FACS Tells Scientists When You're Faking A Smile
From psychics to lie detectors, humans have always looked for ways to identify when someone is telling the truth. Researcher Paul Ekman may have developed one such method. It's called the Facial Action Coding System, or FACS, and it's surprisingly accurate.
How It Works
To create the system, Ekman and his team created a map of the muscles activated during a wide variety of facial expressions. The FACS labels specific facial movements in Action Units, or AUs: raising the eyebrows is AU 1, for example, while narrowing the eyes is AU 6. To avoid bias, the system only uses numbers, not names, for each expression, and it can detect whether an expression is fake or genuine, voluntary or involuntary, and intentional or spontaneous. Studies have shown that the system can spot a liar with 80% accuracy, and may also detect other important characteristics like heart problems and suicide risk.

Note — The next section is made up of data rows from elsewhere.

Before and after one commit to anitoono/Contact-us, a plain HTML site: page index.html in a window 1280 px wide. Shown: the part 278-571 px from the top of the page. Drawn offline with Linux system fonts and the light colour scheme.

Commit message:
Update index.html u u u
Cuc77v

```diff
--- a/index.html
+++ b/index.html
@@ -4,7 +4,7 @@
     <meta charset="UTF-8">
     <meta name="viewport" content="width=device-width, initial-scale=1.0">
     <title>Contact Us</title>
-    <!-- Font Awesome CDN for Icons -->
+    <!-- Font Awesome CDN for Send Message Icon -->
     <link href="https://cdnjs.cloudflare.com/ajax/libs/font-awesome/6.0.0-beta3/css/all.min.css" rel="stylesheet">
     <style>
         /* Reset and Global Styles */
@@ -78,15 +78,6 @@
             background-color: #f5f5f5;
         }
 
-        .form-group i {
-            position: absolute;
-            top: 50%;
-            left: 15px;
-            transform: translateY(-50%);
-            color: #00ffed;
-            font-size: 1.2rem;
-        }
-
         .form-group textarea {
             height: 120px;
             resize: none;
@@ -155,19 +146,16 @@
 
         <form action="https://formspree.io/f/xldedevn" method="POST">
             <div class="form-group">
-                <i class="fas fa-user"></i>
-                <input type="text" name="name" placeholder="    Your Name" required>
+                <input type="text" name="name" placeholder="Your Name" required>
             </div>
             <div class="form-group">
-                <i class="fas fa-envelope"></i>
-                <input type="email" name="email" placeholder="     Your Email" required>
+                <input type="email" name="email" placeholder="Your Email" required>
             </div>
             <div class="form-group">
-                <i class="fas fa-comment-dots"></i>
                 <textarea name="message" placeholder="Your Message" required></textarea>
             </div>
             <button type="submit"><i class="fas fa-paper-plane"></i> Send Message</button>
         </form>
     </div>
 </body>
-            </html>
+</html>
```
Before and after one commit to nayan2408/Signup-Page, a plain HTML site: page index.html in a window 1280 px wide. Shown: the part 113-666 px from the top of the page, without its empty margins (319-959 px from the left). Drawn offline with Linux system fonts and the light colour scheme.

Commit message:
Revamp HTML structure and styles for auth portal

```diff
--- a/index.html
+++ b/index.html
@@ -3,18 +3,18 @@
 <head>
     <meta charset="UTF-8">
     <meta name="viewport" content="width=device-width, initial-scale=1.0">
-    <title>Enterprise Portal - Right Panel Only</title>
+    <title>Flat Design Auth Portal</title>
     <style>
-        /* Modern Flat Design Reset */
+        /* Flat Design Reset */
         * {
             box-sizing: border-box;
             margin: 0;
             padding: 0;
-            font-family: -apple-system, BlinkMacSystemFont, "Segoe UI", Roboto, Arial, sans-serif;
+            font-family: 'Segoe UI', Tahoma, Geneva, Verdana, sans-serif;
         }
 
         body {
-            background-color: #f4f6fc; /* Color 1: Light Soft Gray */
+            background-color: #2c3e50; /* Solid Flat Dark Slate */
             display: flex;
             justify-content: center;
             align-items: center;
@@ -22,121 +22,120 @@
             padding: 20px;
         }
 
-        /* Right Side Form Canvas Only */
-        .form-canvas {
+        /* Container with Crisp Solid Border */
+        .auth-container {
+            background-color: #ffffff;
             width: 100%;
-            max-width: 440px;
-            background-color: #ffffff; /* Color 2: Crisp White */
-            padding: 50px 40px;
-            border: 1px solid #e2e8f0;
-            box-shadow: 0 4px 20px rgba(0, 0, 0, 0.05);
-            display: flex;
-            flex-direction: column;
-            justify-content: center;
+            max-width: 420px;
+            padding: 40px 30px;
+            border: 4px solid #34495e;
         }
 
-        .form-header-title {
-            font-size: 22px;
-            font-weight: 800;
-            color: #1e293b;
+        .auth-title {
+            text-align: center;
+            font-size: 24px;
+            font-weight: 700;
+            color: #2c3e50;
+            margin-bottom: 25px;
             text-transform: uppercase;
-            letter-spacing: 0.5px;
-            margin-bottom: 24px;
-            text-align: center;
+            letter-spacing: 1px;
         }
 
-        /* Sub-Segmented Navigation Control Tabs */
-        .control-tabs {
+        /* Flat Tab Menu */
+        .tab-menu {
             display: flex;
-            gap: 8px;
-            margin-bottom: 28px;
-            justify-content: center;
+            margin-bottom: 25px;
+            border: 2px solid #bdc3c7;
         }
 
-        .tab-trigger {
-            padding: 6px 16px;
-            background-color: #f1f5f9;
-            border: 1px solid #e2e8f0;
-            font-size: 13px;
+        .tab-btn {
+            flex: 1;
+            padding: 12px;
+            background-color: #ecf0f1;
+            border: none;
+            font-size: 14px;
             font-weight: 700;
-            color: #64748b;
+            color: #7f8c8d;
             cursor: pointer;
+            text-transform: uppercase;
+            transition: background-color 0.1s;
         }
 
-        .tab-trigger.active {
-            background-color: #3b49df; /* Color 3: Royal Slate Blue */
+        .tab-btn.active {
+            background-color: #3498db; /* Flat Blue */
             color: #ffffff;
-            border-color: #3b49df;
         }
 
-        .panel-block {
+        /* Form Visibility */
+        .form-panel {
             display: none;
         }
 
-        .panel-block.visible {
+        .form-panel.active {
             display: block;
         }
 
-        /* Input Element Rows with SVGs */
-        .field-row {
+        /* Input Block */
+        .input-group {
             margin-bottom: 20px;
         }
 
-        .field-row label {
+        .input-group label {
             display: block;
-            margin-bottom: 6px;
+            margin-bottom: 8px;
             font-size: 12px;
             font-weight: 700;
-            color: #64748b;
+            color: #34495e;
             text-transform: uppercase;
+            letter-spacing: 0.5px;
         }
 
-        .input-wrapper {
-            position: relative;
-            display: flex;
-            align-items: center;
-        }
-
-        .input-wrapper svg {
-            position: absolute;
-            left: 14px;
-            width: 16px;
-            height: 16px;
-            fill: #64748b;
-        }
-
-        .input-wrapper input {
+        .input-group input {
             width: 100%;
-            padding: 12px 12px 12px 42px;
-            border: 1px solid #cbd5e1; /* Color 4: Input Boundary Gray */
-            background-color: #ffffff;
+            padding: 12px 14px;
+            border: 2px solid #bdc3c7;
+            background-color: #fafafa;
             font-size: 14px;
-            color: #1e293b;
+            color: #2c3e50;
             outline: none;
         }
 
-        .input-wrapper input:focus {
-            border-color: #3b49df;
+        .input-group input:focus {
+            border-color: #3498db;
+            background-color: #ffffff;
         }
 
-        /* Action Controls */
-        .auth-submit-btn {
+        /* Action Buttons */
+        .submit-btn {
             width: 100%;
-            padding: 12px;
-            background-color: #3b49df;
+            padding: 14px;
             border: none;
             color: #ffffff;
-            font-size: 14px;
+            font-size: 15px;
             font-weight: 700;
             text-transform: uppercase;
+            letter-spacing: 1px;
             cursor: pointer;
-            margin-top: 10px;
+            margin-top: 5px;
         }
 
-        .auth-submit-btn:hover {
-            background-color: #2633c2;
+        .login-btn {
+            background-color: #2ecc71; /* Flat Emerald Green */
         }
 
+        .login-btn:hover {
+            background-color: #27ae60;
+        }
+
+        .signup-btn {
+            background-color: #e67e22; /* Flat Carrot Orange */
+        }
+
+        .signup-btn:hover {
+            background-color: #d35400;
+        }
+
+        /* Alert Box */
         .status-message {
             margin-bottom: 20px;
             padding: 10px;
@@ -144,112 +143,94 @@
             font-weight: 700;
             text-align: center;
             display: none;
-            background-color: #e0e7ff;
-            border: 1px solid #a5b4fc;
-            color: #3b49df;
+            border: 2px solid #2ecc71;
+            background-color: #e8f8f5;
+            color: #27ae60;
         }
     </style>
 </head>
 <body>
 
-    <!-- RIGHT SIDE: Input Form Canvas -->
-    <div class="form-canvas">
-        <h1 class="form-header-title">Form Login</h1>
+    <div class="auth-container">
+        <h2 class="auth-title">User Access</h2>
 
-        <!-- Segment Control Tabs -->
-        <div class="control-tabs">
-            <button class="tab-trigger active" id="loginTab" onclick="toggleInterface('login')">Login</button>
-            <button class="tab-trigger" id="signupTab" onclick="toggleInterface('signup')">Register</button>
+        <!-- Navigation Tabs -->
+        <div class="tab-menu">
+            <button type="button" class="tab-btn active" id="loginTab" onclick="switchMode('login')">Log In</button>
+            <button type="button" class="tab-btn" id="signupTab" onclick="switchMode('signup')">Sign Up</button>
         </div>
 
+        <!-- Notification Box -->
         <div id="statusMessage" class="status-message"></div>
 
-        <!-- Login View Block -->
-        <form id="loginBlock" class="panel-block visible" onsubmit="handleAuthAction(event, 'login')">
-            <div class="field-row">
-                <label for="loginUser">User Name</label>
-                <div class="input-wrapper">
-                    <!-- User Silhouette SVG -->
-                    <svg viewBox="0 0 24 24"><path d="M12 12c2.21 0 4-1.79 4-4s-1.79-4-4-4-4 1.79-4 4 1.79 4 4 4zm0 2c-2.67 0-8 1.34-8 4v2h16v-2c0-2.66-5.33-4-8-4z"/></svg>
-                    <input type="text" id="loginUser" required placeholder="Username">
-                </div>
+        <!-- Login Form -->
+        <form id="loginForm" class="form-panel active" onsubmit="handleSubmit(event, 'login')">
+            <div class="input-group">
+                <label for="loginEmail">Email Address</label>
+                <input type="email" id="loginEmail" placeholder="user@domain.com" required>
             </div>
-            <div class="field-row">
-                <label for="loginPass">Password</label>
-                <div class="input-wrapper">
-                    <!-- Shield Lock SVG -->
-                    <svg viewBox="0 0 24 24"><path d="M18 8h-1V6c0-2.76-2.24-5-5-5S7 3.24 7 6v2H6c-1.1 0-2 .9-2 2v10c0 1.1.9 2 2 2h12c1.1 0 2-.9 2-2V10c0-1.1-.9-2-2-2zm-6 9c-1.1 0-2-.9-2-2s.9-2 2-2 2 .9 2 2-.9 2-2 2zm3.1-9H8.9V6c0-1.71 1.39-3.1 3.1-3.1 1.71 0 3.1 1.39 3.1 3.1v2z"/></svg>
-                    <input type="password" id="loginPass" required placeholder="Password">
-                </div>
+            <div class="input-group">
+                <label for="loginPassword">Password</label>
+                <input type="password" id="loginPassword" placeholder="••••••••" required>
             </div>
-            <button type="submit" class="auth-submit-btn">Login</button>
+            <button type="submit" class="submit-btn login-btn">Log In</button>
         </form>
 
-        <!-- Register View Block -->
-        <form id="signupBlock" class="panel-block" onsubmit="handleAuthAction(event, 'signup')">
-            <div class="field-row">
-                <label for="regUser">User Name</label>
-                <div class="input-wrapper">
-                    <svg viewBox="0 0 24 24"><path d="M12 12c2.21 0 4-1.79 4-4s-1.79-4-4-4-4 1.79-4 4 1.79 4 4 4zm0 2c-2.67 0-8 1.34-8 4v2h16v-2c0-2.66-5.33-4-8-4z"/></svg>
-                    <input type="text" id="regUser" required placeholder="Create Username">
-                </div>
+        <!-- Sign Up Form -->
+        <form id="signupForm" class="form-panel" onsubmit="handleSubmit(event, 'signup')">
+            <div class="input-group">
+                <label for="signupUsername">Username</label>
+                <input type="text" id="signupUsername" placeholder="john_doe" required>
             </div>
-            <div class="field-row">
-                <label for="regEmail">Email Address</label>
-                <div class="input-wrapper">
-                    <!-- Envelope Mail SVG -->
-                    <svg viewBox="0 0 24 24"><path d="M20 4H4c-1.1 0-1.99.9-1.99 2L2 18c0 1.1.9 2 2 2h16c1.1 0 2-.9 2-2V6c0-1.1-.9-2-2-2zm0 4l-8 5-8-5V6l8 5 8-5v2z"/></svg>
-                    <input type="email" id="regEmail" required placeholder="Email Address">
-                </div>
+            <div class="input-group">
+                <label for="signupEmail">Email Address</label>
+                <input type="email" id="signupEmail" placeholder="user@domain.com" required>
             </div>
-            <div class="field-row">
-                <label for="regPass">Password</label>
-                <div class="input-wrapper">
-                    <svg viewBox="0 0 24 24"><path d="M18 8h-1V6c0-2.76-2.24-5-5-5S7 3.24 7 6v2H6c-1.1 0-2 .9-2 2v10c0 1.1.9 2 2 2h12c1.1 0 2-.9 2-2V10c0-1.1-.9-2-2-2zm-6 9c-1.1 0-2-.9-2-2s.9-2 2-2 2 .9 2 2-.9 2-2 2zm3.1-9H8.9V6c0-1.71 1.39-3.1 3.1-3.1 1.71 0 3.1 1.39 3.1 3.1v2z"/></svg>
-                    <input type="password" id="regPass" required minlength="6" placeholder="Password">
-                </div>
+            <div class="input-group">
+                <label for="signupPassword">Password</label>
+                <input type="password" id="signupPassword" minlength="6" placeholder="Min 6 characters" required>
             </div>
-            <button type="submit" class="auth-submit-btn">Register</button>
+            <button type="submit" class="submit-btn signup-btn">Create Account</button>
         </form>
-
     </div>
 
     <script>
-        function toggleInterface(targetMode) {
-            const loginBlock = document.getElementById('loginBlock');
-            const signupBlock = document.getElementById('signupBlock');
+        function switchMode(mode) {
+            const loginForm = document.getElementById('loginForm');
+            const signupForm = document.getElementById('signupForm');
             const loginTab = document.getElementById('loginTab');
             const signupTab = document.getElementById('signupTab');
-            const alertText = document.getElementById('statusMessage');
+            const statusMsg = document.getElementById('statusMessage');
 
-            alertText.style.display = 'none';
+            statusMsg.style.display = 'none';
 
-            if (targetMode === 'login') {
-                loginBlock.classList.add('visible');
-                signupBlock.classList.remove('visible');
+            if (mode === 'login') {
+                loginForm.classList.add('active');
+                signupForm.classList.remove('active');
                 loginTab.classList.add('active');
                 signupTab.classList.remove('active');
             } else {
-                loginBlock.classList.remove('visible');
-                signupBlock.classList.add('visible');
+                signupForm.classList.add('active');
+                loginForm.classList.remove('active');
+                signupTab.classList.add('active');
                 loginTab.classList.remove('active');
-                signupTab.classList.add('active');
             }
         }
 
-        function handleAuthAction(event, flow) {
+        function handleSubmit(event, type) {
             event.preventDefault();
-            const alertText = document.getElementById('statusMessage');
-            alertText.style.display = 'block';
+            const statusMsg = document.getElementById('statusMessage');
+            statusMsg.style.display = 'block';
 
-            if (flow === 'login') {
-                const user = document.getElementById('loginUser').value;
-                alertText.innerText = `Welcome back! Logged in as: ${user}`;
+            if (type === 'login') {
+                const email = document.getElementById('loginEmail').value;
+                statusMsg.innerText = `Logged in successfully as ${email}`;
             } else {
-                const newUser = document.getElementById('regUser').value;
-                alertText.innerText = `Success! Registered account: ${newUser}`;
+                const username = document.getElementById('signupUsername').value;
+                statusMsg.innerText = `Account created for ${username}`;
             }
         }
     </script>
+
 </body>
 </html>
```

Once you're able to interpret facial expressions with that kind of accuracy, the possibilities are endless. According to Ekman's website, once they're trained to use FACS, people "can utilize these concepts in conjunction with their expertise to benefit those who conduct interviews, interrogations, and business transactions as well as those involved in law enforcement, security, and the legal and healthcare systems with their expert insight and analysis."